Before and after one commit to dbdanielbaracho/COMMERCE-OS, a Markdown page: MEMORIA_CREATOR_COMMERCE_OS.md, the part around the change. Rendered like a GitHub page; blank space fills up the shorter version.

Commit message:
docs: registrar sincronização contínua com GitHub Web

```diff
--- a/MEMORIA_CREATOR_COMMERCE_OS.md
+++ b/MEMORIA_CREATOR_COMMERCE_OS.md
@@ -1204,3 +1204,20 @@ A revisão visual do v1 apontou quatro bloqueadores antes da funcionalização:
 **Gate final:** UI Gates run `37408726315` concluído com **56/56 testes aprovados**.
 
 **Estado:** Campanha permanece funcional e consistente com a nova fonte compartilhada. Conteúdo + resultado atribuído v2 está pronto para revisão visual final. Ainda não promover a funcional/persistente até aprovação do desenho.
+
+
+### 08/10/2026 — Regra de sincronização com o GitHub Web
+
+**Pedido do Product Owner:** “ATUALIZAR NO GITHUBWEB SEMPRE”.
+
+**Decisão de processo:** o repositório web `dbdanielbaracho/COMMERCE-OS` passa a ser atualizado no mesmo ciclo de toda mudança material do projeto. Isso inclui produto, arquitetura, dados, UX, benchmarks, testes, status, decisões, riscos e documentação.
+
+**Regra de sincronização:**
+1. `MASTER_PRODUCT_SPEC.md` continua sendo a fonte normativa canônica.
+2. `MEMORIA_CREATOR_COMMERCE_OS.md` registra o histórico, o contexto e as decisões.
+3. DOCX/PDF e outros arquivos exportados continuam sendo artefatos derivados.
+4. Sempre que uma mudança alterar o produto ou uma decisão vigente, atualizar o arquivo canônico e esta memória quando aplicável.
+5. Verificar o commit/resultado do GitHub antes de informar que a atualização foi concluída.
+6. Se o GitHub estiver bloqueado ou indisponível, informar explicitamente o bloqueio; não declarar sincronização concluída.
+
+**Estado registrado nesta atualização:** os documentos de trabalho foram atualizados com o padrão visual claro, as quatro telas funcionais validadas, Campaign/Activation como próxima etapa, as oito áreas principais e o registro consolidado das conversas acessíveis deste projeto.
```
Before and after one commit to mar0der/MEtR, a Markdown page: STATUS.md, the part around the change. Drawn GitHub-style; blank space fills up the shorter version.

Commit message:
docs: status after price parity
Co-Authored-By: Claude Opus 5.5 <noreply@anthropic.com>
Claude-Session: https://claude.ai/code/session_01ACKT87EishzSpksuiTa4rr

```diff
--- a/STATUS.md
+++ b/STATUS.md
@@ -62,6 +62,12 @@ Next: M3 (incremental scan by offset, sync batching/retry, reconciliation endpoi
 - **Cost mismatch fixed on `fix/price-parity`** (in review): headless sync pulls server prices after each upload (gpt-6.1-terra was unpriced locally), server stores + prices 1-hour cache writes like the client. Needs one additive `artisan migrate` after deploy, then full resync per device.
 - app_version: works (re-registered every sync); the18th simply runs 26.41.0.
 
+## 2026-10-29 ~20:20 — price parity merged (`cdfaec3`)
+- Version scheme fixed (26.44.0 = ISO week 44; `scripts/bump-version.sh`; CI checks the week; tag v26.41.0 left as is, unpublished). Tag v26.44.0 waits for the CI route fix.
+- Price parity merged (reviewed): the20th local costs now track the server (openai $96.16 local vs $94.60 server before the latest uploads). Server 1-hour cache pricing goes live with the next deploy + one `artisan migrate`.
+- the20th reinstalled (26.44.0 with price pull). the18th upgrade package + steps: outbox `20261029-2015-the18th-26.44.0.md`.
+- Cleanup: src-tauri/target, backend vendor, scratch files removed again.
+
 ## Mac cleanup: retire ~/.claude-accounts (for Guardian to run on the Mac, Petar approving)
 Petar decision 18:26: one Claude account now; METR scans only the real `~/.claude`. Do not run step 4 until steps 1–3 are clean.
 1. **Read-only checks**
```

:::::

What needs to be done :: Check each line of the entries above, and show every one holding the word "visual".

Result for this exercise ::
@@ -1204,3 +1204,20 @@ A revisão visual do v1 apontou quatro bloqueadores antes da funcionalização:
 **Estado:** Campanha permanece funcional e consistente com a nova fonte compartilhada. Conteúdo + resultado atribuído v2 está pronto para revisão visual final. Ainda não promover a funcional/persistente até aprovação do desenho.
+**Estado registrado nesta atualização:** os documentos de trabalho foram atualizados com o padrão visual claro, as quatro telas funcionais validadas, Campaign/Activation como próxima etapa, as oito áreas principais e o registro consolidado das conversas acessíveis deste projeto.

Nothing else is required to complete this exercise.